[Start of Attachment]

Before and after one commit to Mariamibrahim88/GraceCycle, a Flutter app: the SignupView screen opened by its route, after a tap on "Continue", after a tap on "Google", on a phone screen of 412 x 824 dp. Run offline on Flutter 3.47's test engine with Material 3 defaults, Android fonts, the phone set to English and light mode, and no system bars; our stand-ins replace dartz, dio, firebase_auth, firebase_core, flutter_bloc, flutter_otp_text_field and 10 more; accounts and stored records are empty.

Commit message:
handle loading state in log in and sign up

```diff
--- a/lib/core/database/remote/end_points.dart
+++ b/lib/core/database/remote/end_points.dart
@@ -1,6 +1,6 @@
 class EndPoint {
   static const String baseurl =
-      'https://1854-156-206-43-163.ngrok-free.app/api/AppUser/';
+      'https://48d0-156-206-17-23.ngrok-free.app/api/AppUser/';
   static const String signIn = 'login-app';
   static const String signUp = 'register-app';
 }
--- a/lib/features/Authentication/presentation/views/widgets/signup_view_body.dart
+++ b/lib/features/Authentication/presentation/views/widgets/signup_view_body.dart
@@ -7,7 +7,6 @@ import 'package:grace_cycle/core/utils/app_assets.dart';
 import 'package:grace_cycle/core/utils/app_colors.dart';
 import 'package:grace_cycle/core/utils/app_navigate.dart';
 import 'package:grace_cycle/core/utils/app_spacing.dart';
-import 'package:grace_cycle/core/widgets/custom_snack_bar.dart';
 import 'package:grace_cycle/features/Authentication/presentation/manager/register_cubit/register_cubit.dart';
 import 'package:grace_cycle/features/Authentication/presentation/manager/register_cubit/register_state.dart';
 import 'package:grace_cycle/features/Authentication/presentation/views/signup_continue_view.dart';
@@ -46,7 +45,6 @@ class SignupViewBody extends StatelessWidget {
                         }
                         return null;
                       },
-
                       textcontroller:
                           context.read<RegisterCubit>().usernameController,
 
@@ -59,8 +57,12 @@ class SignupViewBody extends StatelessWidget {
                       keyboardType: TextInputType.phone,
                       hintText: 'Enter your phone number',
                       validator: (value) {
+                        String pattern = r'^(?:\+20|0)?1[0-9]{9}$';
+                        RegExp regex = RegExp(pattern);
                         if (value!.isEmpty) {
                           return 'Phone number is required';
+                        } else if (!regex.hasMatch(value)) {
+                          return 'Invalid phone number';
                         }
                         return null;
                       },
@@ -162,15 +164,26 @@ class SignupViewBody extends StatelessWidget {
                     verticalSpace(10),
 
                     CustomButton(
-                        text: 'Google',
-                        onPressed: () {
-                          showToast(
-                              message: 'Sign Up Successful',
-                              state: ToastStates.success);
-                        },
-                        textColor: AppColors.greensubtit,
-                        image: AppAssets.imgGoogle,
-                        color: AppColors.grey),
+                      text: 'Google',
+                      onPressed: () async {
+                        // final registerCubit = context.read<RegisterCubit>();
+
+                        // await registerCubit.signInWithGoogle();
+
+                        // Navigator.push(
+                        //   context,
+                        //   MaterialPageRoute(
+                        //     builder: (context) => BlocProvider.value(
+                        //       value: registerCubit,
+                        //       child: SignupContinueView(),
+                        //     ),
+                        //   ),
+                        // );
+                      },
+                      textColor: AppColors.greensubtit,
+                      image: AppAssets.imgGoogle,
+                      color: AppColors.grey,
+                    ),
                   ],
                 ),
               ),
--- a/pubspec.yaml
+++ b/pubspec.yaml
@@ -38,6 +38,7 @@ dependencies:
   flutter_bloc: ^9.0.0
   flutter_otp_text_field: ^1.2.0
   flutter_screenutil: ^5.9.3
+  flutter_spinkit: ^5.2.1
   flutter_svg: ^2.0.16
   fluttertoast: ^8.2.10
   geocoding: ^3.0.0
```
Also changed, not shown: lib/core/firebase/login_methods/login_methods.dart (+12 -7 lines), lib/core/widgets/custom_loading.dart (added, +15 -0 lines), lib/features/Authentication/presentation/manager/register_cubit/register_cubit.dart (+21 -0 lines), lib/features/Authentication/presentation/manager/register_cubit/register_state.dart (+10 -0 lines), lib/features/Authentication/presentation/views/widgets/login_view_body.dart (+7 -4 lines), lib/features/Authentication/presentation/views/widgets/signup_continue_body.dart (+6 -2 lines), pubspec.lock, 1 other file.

[End of Attachment]

(WHAT IS REQUIRED): Each record above should be set down again in its exact wording.

(RESPONSE TO THE TASK):
Before and after one commit to Mariamibrahim88/GraceCycle, a Flutter app: the SignupView screen opened by its route, after a tap on "Continue", after a tap on "Google", on a phone screen of 412 x 824 dp. Run offline on Flutter 3.47's test engine with Material 3 defaults, Android fonts, the phone set to English and light mode, and no system bars; our stand-ins replace dartz, dio, firebase_auth, firebase_core, flutter_bloc, flutter_otp_text_field and 10 more; accounts and stored records are empty.

Commit message:
handle loading state in log in and sign up

```diff
--- a/lib/core/database/remote/end_points.dart
+++ b/lib/core/database/remote/end_points.dart
@@ -1,6 +1,6 @@
 class EndPoint {
   static const String baseurl =
-      'https://1854-156-206-43-163.ngrok-free.app/api/AppUser/';
+      'https://48d0-156-206-17-23.ngrok-free.app/api/AppUser/';
   static const String signIn = 'login-app';
   static const String signUp = 'register-app';
 }
--- a/lib/features/Authentication/presentation/views/widgets/signup_view_body.dart
+++ b/lib/features/Authentication/presentation/views/widgets/signup_view_body.dart
@@ -7,7 +7,6 @@ import 'package:grace_cycle/core/utils/app_assets.dart';
 import 'package:grace_cycle/core/utils/app_colors.dart';
 import 'package:grace_cycle/core/utils/app_navigate.dart';
 import 'package:grace_cycle/core/utils/app_spacing.dart';
-import 'package:grace_cycle/core/widgets/custom_snack_bar.dart';
 import 'package:grace_cycle/features/Authentication/presentation/manager/register_cubit/register_cubit.dart';
 import 'package:grace_cycle/features/Authentication/presentation/manager/register_cubit/register_state.dart';
 import 'package:grace_cycle/features/Authentication/presentation/views/signup_continue_view.dart';
@@ -46,7 +45,6 @@ class SignupViewBody extends StatelessWidget {
                         }
                         return null;
                       },
-
                       textcontroller:
                           context.read<RegisterCubit>().usernameController,
 
@@ -59,8 +57,12 @@ class SignupViewBody extends StatelessWidget {
                       keyboardType: TextInputType.phone,
                       hintText: 'Enter your phone number',
                       validator: (value) {
+                        String pattern = r'^(?:\+20|0)?1[0-9]{9}$';
+                        RegExp regex = RegExp(pattern);
                         if (value!.isEmpty) {
                           return 'Phone number is required';
+                        } else if (!regex.hasMatch(value)) {
+                          return 'Invalid phone number';
                         }
                         return null;
                       },
@@ -162,15 +164,26 @@ class SignupViewBody extends StatelessWidget {
                     verticalSpace(10),
 
                     CustomButton(
-                        text: 'Google',
-                        onPressed: () {
-                          showToast(
-                              message: 'Sign Up Successful',
-                              state: ToastStates.success);
-                        },
-                        textColor: AppColors.greensubtit,
-                        image: AppAssets.imgGoogle,
-                        color: AppColors.grey),
+                      text: 'Google',
+                      onPressed: () async {
+                        // final registerCubit = context.read<RegisterCubit>();
+
+                        // await registerCubit.signInWithGoogle();
+
+                        // Navigator.push(
+                        //   context,
+                        //   MaterialPageRoute(
+                        //     builder: (context) => BlocProvider.value(
+                        //       value: registerCubit,
+                        //       child: SignupContinueView(),
+                        //     ),
+                        //   ),
+                        // );
+                      },
+                      textColor: AppColors.greensubtit,
+                      image: AppAssets.imgGoogle,
+                      color: AppColors.grey,
+                    ),
                   ],
                 ),
               ),
--- a/pubspec.yaml
+++ b/pubspec.yaml
@@ -38,6 +38,7 @@ dependencies:
   flutter_bloc: ^9.0.0
   flutter_otp_text_field: ^1.2.0
   flutter_screenutil: ^5.9.3
+  flutter_spinkit: ^5.2.1
   flutter_svg: ^2.0.16
   fluttertoast: ^8.2.10
   geocoding: ^3.0.0
```
Also changed, not shown: lib/core/firebase/login_methods/login_methods.dart (+12 -7 lines), lib/core/widgets/custom_loading.dart (added, +15 -0 lines), lib/features/Authentication/presentation/manager/register_cubit/register_cubit.dart (+21 -0 lines), lib/features/Authentication/presentation/manager/register_cubit/register_state.dart (+10 -0 lines), lib/features/Authentication/presentation/views/widgets/login_view_body.dart (+7 -4 lines), lib/features/Authentication/presentation/views/widgets/signup_continue_body.dart (+6 -2 lines), pubspec.lock, 1 other file.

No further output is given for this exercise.